- When asked about archery role models, respondents were just as likely to mention fictional archers as they did real-life archers. The top five real-life role models mentioned were Brady Ellison (29.4%); Khatuna Lorig (22.9%); Fred Bear (19.1%); Howard Hill (15.2%); and Reo Wilde (14.1%). The most admired fictional archers mentioned were Robin Hood (23.2%); Katniss Everdeen (19.7%); Green Arrow (15.1%); Princess Merida (10.4%); and Legolas (9.6%). In addition, nearly one-in-10 archers (8.3%) mentioned Geena Davis as a female archer role model.)
“Our study is the first to examine whether archers in popular film and television programs inspire people to take up the sport,” says Geena Davis on her site. “Both The Hunger Games and Brave were released in 2012; participation in archery rose 86% from 2013 to 2014, with women’s participation increasing 105% during that period of time! It’s not surprising to me that Hollywood’s depiction of inspiring female archers has contributed to the sport’s phenomenal growth—it’s another demonstration of the powerful impact fictional characters can have on girls’ aspirations. As I always say, if she can see it, she can be it.”

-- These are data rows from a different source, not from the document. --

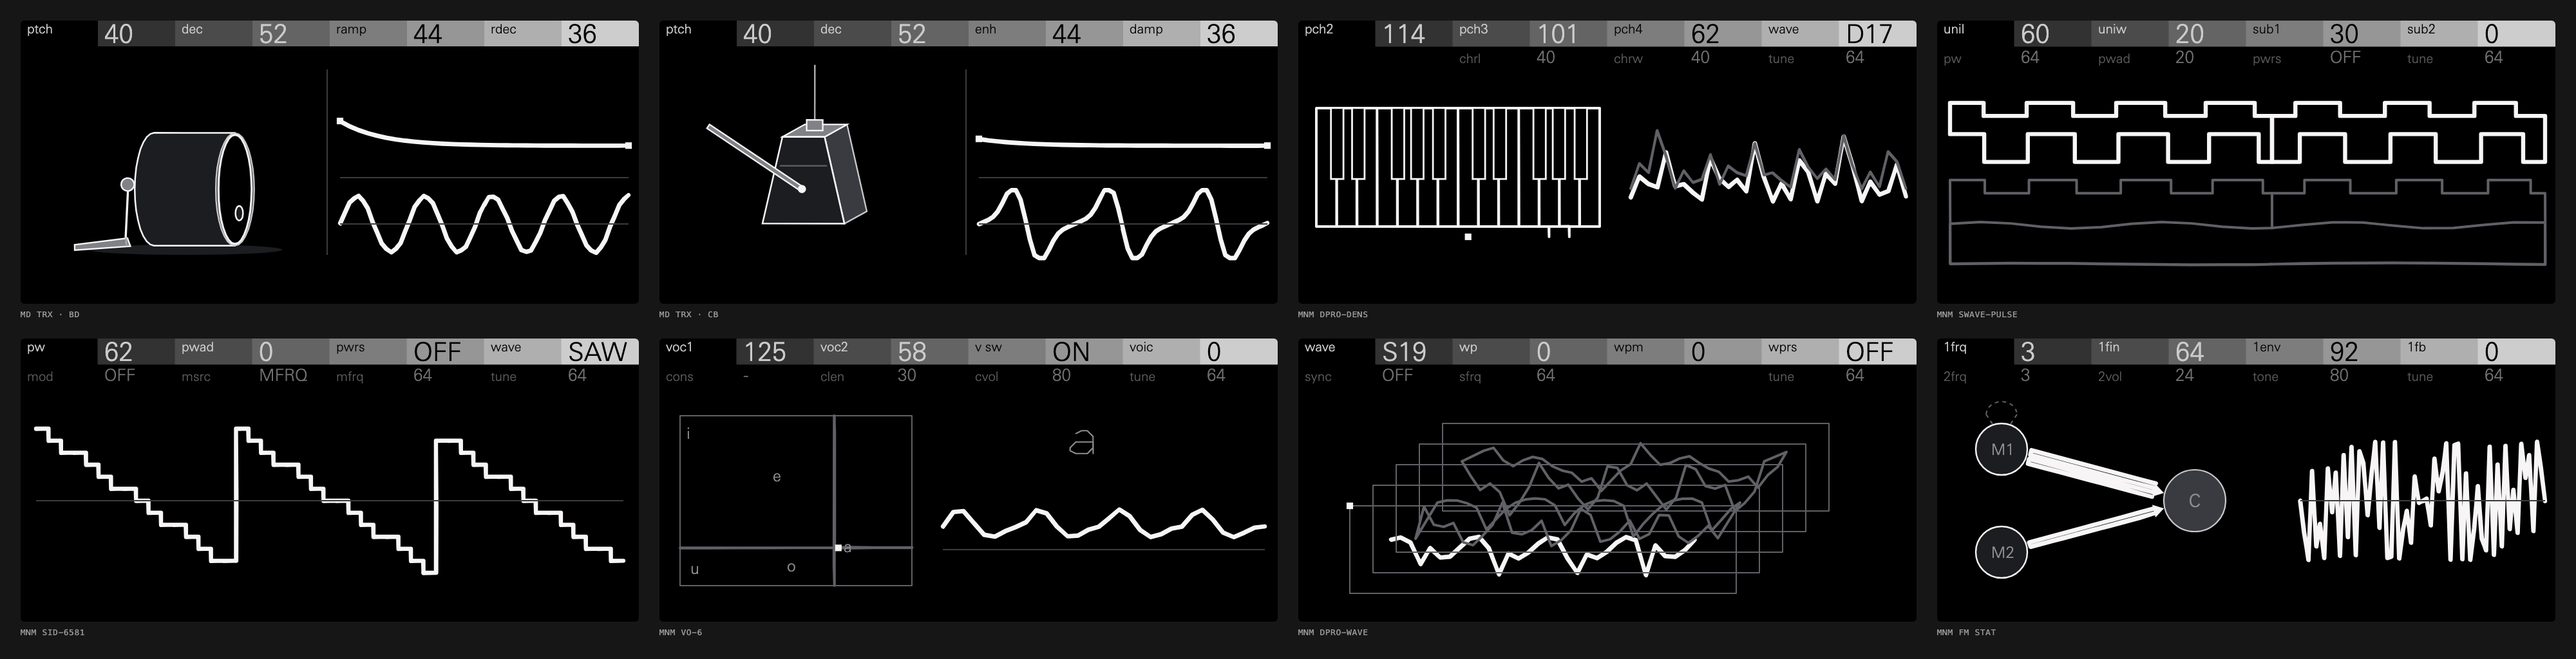
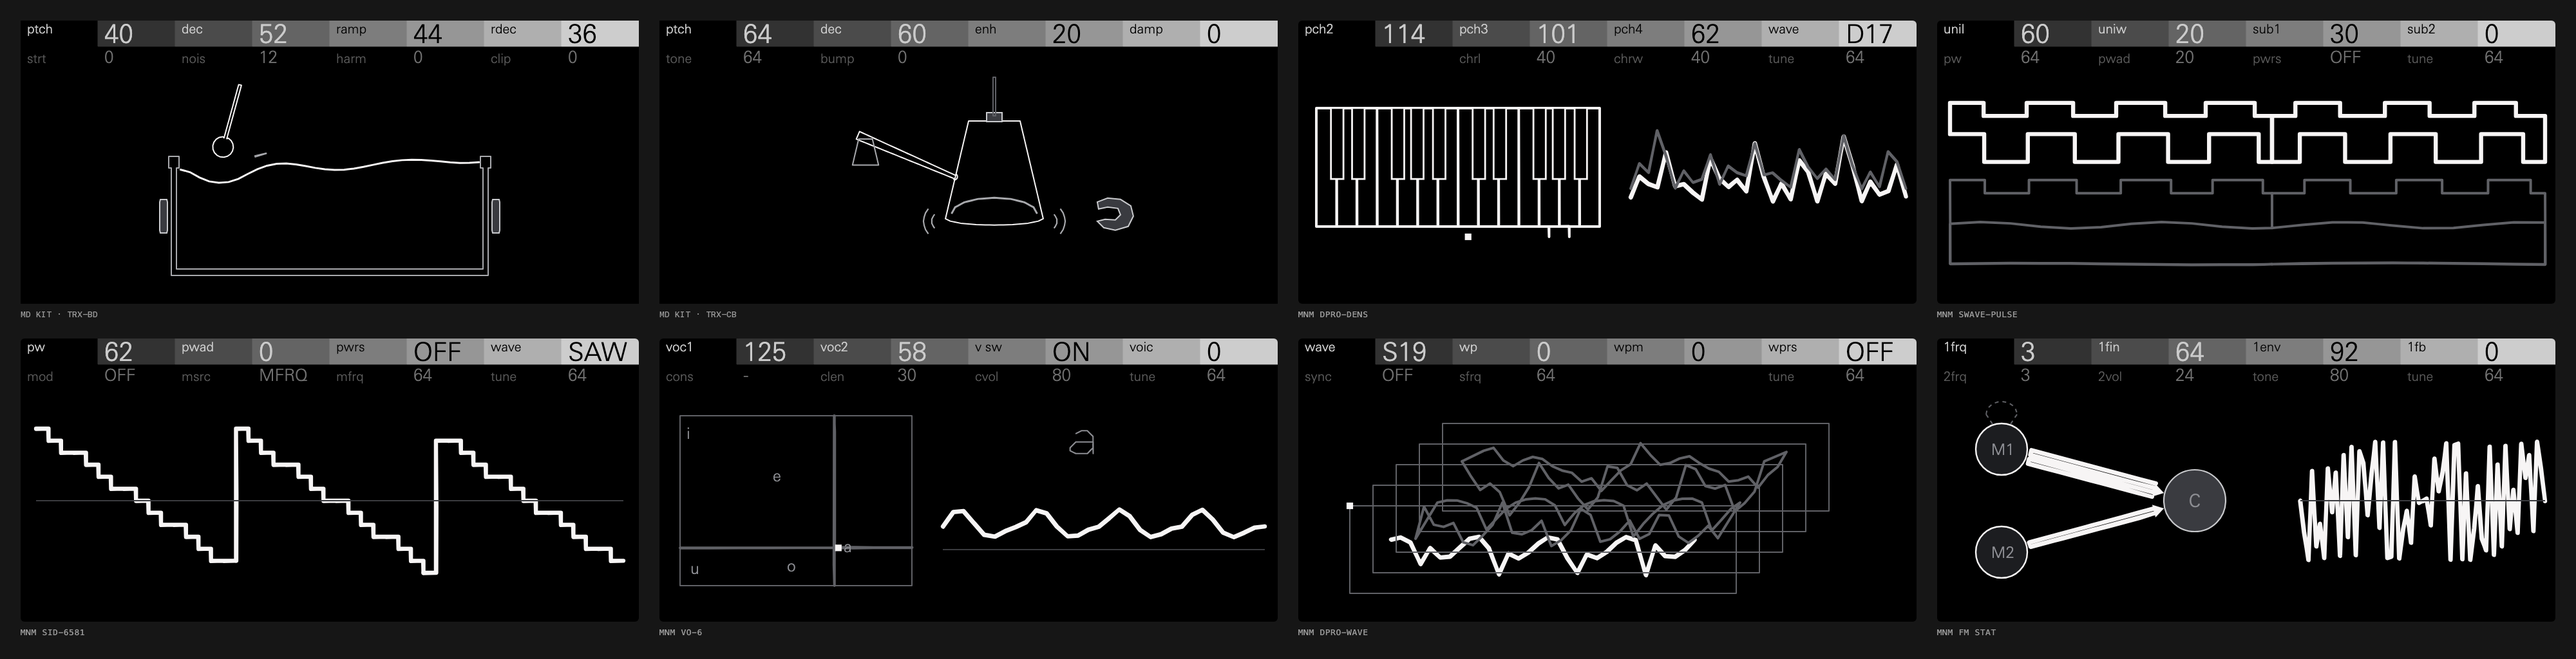
MD KIT and MD E12: thinner lines, 1 px, after stock Drumline's look
The kits' sections draw on the four paths at scale 2, which doubles a
palette entry's stroke width: their lines were 2 to 2.4 px wide (ribbons
about 2.5 px) beside fixed parts at 1 to 1.2. The paths now take palette
entries of their own at half the width (fig::path_tone, KIT_PATH_SHADES in
tools/art/build.mjs), in places the kits left unused, and the parts' mid and
outline entries go from 1.2 and 1.1 to 1. A closed outline now draws 1 px
and a ribbon 1.5 px; colours, geometry, path keys and churn are unchanged.

check_kit_frames, check_frame and OP-XY-Dev's check_screens give the same
results as before; sdk.py test passes on the host and with --firmware.
docs/machines.png's two MD KIT screens are re-rendered from this commit in
Univers Next Pro Light. MD E12's generated copy also picks up TRX-SD's
travel row, which main's voices already had.

diff --git a/machines/mde12/mdkit_view.hpp b/machines/mde12/mdkit_view.hpp
@@ -25,7 +25,7 @@ using opxy::u16;
 // the change it makes to the sound (the root of its share of 24 dB of band energy, at least 0.5).
 static const opxy::u16 travel[33][8] = {
     {128, 184, 183, 137, 132, 180, 128, 170},   // TRX-BD: PTCH 5.6, DEC 12.4, RAMP 12.2, RDEC 6.9, STRT 6.4, NOIS 11.8, HARM 1.1, CLIP 10.6
-    {128, 239, 128, 128, 142, 128, 128, 203},   // TRX-SD: PTCH 0.7, DEC 21.0, BUMP 0.8, BENV 0.5, SNAP 7.4, TONE 5.9, TUNE 4.8, CLIP 15.0
+    {157, 239, 128, 128, 142, 128, 128, 203},   // TRX-SD: PTCH 9.0, DEC 21.0, BUMP 0.8, BENV 0.3, SNAP 7.4, TONE 5.8, TUNE 4.7, CLIP 15.1
     {208, 256, 128, 137, 128, 160, 128, 0},   // TRX-XT: PTCH 15.8, DEC 27.9, RAMP 5.7, RDEC 6.8, DAMP 3.8, DIST 9.3, DTYP 1.5
     {128, 128, 128, 227, 256, 128, 163, 128},   // TRX-CP: CLPY 3.1, TONE 2.6, HARD 4.0, RICH 18.9, RATE 24.9, ROOM 3.6, RSIZ 9.7, RTUN 5.8
     {196, 256, 220, 0, 0, 0, 0, 0},   // TRX-RS: PTCH 14.1, DEC 33.5, DIST 17.7
@@ -138,6 +138,23 @@ inline i32 reach(i32 x, i32 y) {
     return (ax > ay ? ax + ay * 3 / 8 : ay + ax * 3 / 8) | 1;
 }
 
+// A path's own palette entry for a shade. The paths draw at scale 2, where an
+// entry's stroke width doubles, and the fixed parts at about 1, so the paths
+// take entries of their own: the same grey at half the width, in entries the
+// kits leave unused (tools/art/build.mjs, KIT_PATH_SHADES). Both then draw
+// lines about 1 px wide, as thin as stock Drumline's.
+inline u32 path_tone(u32 tone) {
+    switch (tone) {
+    case thin: return line;
+    case mid: return outline0;
+    case dim: return outline1;
+    case faint: return fill2;
+    case dash: return fill3;
+    case label: return fill5;
+    default: return tone;
+    }
+}
+
 // Draws points as a closed outline (or, `ribbon`, a line out and back) on a
 // path about (ox, oy) on the stage, at scale 2, turned by `tenths` about it.
 // The key is the points' own hash, so an unchanged shape costs nothing.
@@ -182,7 +199,7 @@ inline void draw(F& f, u32 path, const Pts& q, i32 ox, i32 oy, u32 tone, bool ri
         } else outline(f.paths[path], local, n, key);
         f.paths[path].key = key;
     }
-    place(f, path, ox + shift, stage_y * unit + oy, 2 * unit, tone, stroke);
+    place(f, path, ox + shift, stage_y * unit + oy, 2 * unit, path_tone(tone), stroke);
     if (tenths) opxy::draw::turn(f, path, rotation(tenths));
 }
 // A fixed part at (x, y) on the stage (Q10), scaled and turned, in its own shade or another.

diff --git a/machines/mdkit/mdkit_view.hpp b/machines/mdkit/mdkit_view.hpp
@@ -138,6 +138,23 @@ inline i32 reach(i32 x, i32 y) {
     return (ax > ay ? ax + ay * 3 / 8 : ay + ax * 3 / 8) | 1;
 }
 
+// A path's own palette entry for a shade. The paths draw at scale 2, where an
+// entry's stroke width doubles, and the fixed parts at about 1, so the paths
+// take entries of their own: the same grey at half the width, in entries the
+// kits leave unused (tools/art/build.mjs, KIT_PATH_SHADES). Both then draw
+// lines about 1 px wide, as thin as stock Drumline's.
+inline u32 path_tone(u32 tone) {
+    switch (tone) {
+    case thin: return line;
+    case mid: return outline0;
+    case dim: return outline1;
+    case faint: return fill2;
+    case dash: return fill3;
+    case label: return fill5;
+    default: return tone;
+    }
+}
+
 // Draws points as a closed outline (or, `ribbon`, a line out and back) on a
 // path about (ox, oy) on the stage, at scale 2, turned by `tenths` about it.
 // The key is the points' own hash, so an unchanged shape costs nothing.
@@ -182,7 +199,7 @@ inline void draw(F& f, u32 path, const Pts& q, i32 ox, i32 oy, u32 tone, bool ri
         } else outline(f.paths[path], local, n, key);
         f.paths[path].key = key;
     }
-    place(f, path, ox + shift, stage_y * unit + oy, 2 * unit, tone, stroke);
+    place(f, path, ox + shift, stage_y * unit + oy, 2 * unit, path_tone(tone), stroke);
     if (tenths) opxy::draw::turn(f, path, rotation(tenths));
 }
 // A fixed part at (x, y) on the stage (Q10), scaled and turned, in its own shade or another.

diff --git a/voices/mdkit_view.hpp b/voices/mdkit_view.hpp
@@ -138,6 +138,23 @@ inline i32 reach(i32 x, i32 y) {
     return (ax > ay ? ax + ay * 3 / 8 : ay + ax * 3 / 8) | 1;
 }
 
+// A path's own palette entry for a shade. The paths draw at scale 2, where an
+// entry's stroke width doubles, and the fixed parts at about 1, so the paths
+// take entries of their own: the same grey at half the width, in entries the
+// kits leave unused (tools/art/build.mjs, KIT_PATH_SHADES). Both then draw
+// lines about 1 px wide, as thin as stock Drumline's.
+inline u32 path_tone(u32 tone) {
+    switch (tone) {
+    case thin: return line;
+    case mid: return outline0;
+    case dim: return outline1;
+    case faint: return fill2;
+    case dash: return fill3;
+    case label: return fill5;
+    default: return tone;
+    }
+}
+
 // Draws points as a closed outline (or, `ribbon`, a line out and back) on a
 // path about (ox, oy) on the stage, at scale 2, turned by `tenths` about it.
 // The key is the points' own hash, so an unchanged shape costs nothing.
@@ -182,7 +199,7 @@ inline void draw(F& f, u32 path, const Pts& q, i32 ox, i32 oy, u32 tone, bool ri
         } else outline(f.paths[path], local, n, key);
         f.paths[path].key = key;
     }
-    place(f, path, ox + shift, stage_y * unit + oy, 2 * unit, tone, stroke);
+    place(f, path, ox + shift, stage_y * unit + oy, 2 * unit, path_tone(tone), stroke);
     if (tenths) opxy::draw::turn(f, path, rotation(tenths));
 }
 // A fixed part at (x, y) on the stage (Q10), scaled and turned, in its own shade or another.

diff --git a/docs/SCREEN.md b/docs/SCREEN.md
@@ -145,6 +145,13 @@ Lessons from the device (build 039), for any view on a reshaping path:
   edges a quarter of a local pixel apart. A line traced out and back over itself
   (`polyline`), most of all one that turns sharply, broke up on the device even
   when every host check passed.
+- **Lines are 1 px.** The paths draw at scale 2, which doubles a palette entry's
+  stroke width, so they take entries of their own at half the width
+  (`fig::path_tone`; `KIT_PATH_SHADES` in `tools/art/build.mjs`), in palette places
+  the kits leave unused. A closed outline is then 1 px wide and a ribbon 1.5 px
+  across; the fixed parts' entries are 1 px at their scale of about 1. Up to
+  v1.2.3 the paths drew 2 to 2.4 px, and players asked for stock Drumline's
+  thinner look.
 - **Never draw several separate strokes on one path.** TRX-BD's NOIS spray broke
   up that way: the strokes and the joins between them doubled back at every tip.
   Use fixed nodes (`spark0`..), which cannot change shape.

Back to My Family
Coming from a father to a daughter who has literally tried to freeze my house during her “Frozen” stage, I can testify to the impact of these movies. As Geena Davis says, “if she can see, she can be it.” I think the more we can put strong, determined, skilled archers and hunters in front of women, we will be on the right path.
We have amazing archers today. You don’t have to look far to see the skill set honed over thousands of years. South Korea’s dominance of the Olympics since the 1980’s. The rise of the U.S. National Women’s Archery team. Or how about Vegas this year?! The compound women’s champion, and now back-to-back winner Liko Arreola? (She’s now just 15 years old.)
The future is bright for female archers. Let’s start lifting these women up, gentlemen. They’ve been showing us how it’s done, literally, since the beginning of time.
Enjoy the read? Check out Josh Honeycutt’s article – How Archery Has Evolved Through the Ages